When Intel started getting chatty about its Atom processor last year, the company boasted that the chip's x86 architecture would allow it to run the full Internet—including Adobe Flash, which has spotty or non-existent support on current smart phones. Atom hasn't made its way into phones yet, but full Flash compatibility may not be a big selling point if it does: Adobe has announced plans to port its new Flash Player 10 software to ARM platforms.
CNet News was on the scene at the announcement in San Francisco, and it says Adobe CTO Kevin Lynch "demonstrated Flash Player 10 on devices running Nokia's Symbian operating system, Microsoft's Windows Mobile, and Google's Android operating system." Apple was conspicuously absent from the list. Lynch commented after grabbing an iPhone, "This needs a little more baking. We need to pass the taste test of Apple's head chef."

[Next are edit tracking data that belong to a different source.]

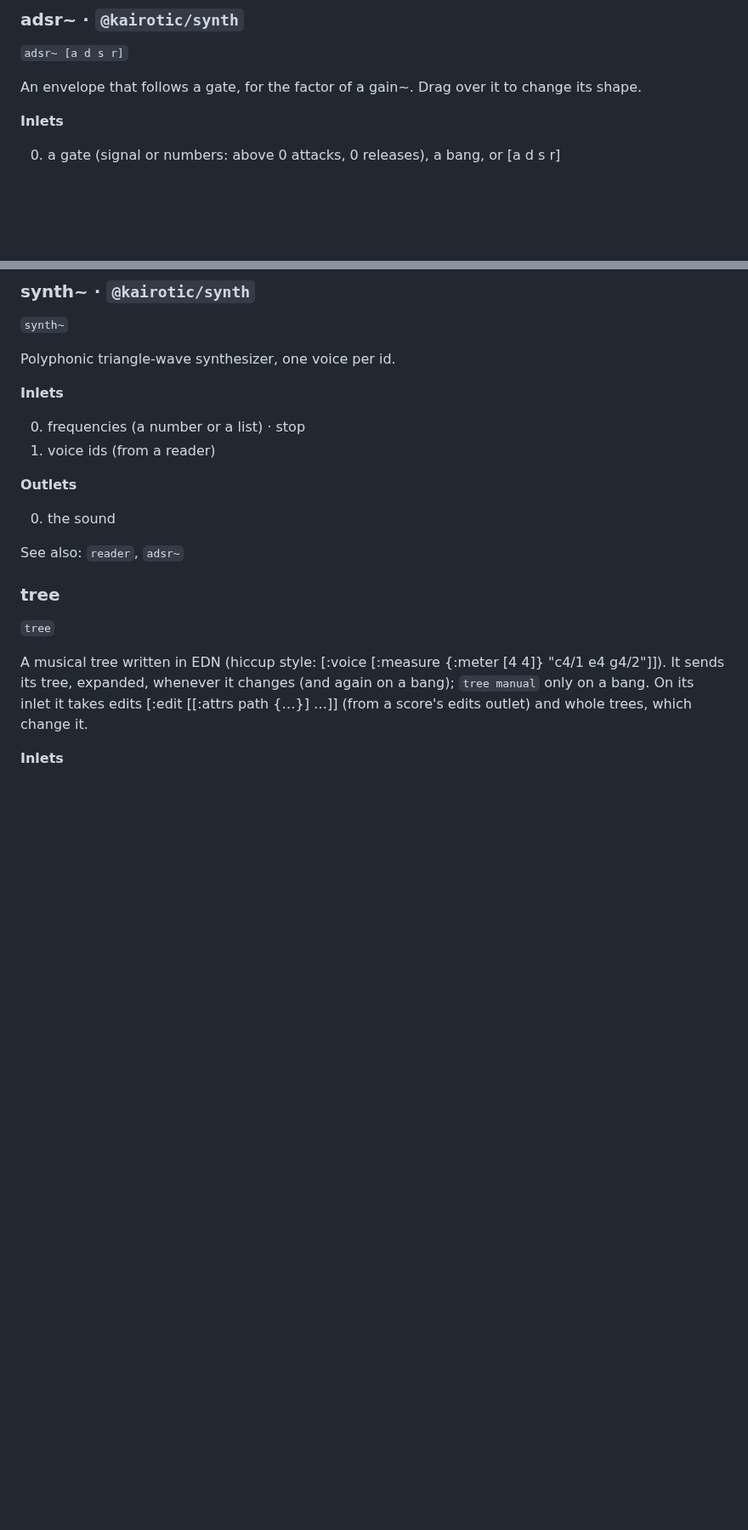
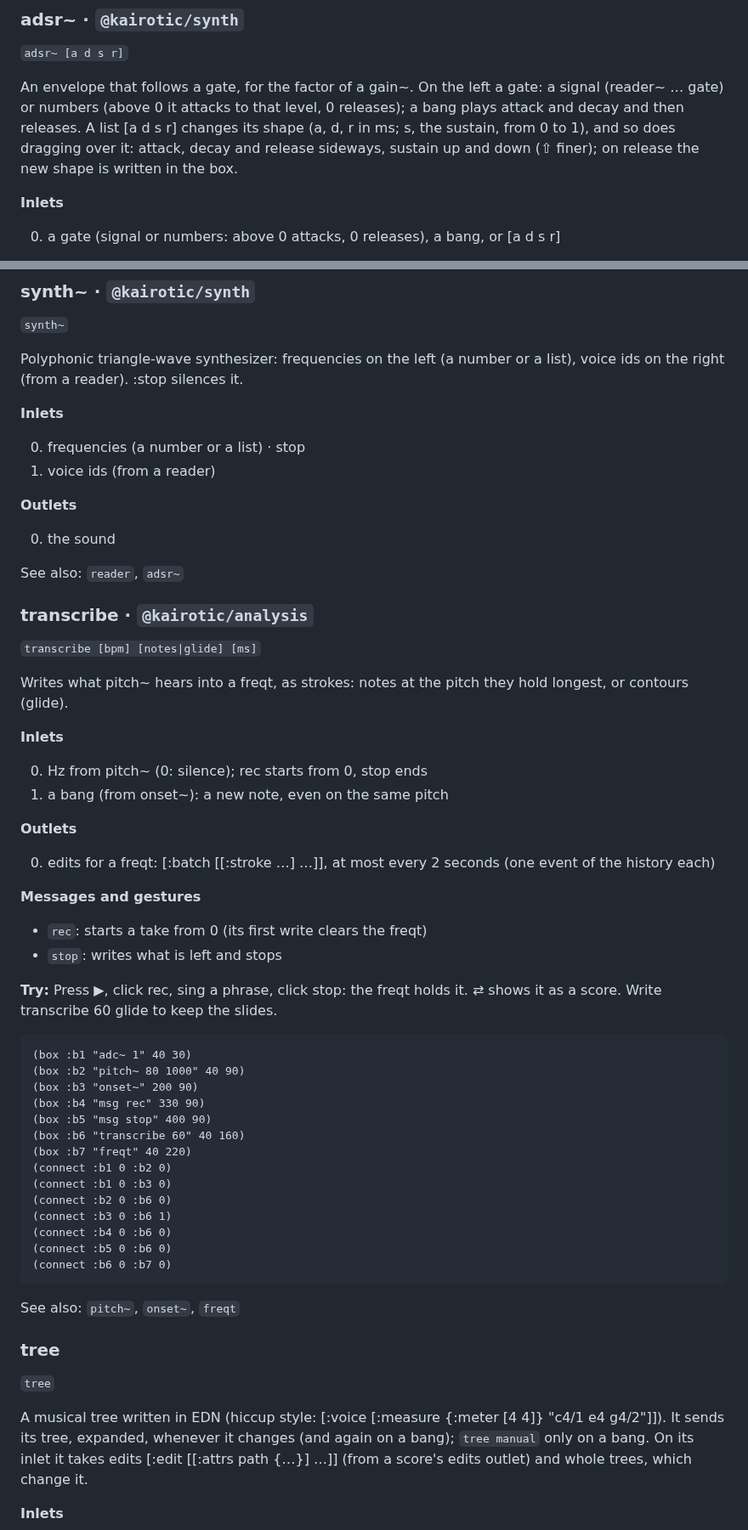
Before and after one commit to bonuoq/kairotic, a Markdown page: docs/reference.md, 2 parts joined by grey strips. Shown at 85% size. GitHub-like rendering; blank space fills up the shorter version.

Commit message:
docs: class reference, from the help (generated)

````diff
--- a/docs/reference.md
+++ b/docs/reference.md
@@ -144,7 +144,7 @@ See also: `dac~`, `snapshot~`, `scope~`
 
 `adsr~ [a d s r]`
 
-An envelope that follows a gate, for the factor of a gain~. Drag over it to change its shape.
+An envelope that follows a gate, for the factor of a gain~. On the left a gate: a signal (reader~ … gate) or numbers (above 0 it attacks to that level, 0 releases); a bang plays attack and decay and then releases. A list [a d s r] changes its shape (a, d, r in ms; s, the sustain, from 0 to 1), and so does dragging over it: attack, decay and release sideways, sustain up and down (⇧ finer); on release the new shape is written in the box.
 
 **Inlets**
 
@@ -1131,7 +1131,7 @@ See also: `scope~`, `features~`
 
 `synth~`
 
-Polyphonic triangle-wave synthesizer, one voice per id.
+Polyphonic triangle-wave synthesizer: frequencies on the left (a number or a list), voice ids on the right (from a reader). :stop silences it.
 
 **Inlets**
 
@@ -1143,6 +1143,47 @@ Polyphonic triangle-wave synthesizer, one voice per id.
 0. the sound
 
 See also: `reader`, `adsr~`
+
+### transcribe · `@kairotic/analysis`
+
+`transcribe [bpm] [notes|glide] [ms]`
+
+Writes what pitch~ hears into a freqt, as strokes: notes at the pitch they hold longest, or contours (glide).
+
+**Inlets**
+
+0. Hz from pitch~ (0: silence); rec starts from 0, stop ends
+1. a bang (from onset~): a new note, even on the same pitch
+
+**Outlets**
+
+0. edits for a freqt: [:batch [[:stroke …] …]], at most every 2 seconds (one event of the history each)
+
+**Messages and gestures**
+
+- `rec`: starts a take from 0 (its first write clears the freqt)
+- `stop`: writes what is left and stops
+
+**Try:** Press ▶, click rec, sing a phrase, click stop: the freqt holds it. ⇄ shows it as a score. Write transcribe 60 glide to keep the slides.
+
+```clojure
+(box :b1 "adc~ 1" 40 30)
+(box :b2 "pitch~ 80 1000" 40 90)
+(box :b3 "onset~" 200 90)
+(box :b4 "msg rec" 330 90)
+(box :b5 "msg stop" 400 90)
+(box :b6 "transcribe 60" 40 160)
+(box :b7 "freqt" 40 220)
+(connect :b1 0 :b2 0)
+(connect :b1 0 :b3 0)
+(connect :b2 0 :b6 0)
+(connect :b3 0 :b6 1)
+(connect :b4 0 :b6 0)
+(connect :b5 0 :b6 0)
+(connect :b6 0 :b7 0)
+```
+
+See also: `pitch~`, `onset~`, `freqt`
 
 ### tree
 
````
Also changed, not shown: other parts of docs/reference.md (+2 -2 lines).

Adobe has been offering stripped-down Flash Lite software for handhelds for years now, and CNet News says the company is continuing to work on it. With the full-fledged, ARM-compatible Flash Player 10 release, however, Lynch specified that Adobe is targeting "the higher end of the mobile market." Presumably, Flash's high processing demands make it a poor fit for lower-end devices.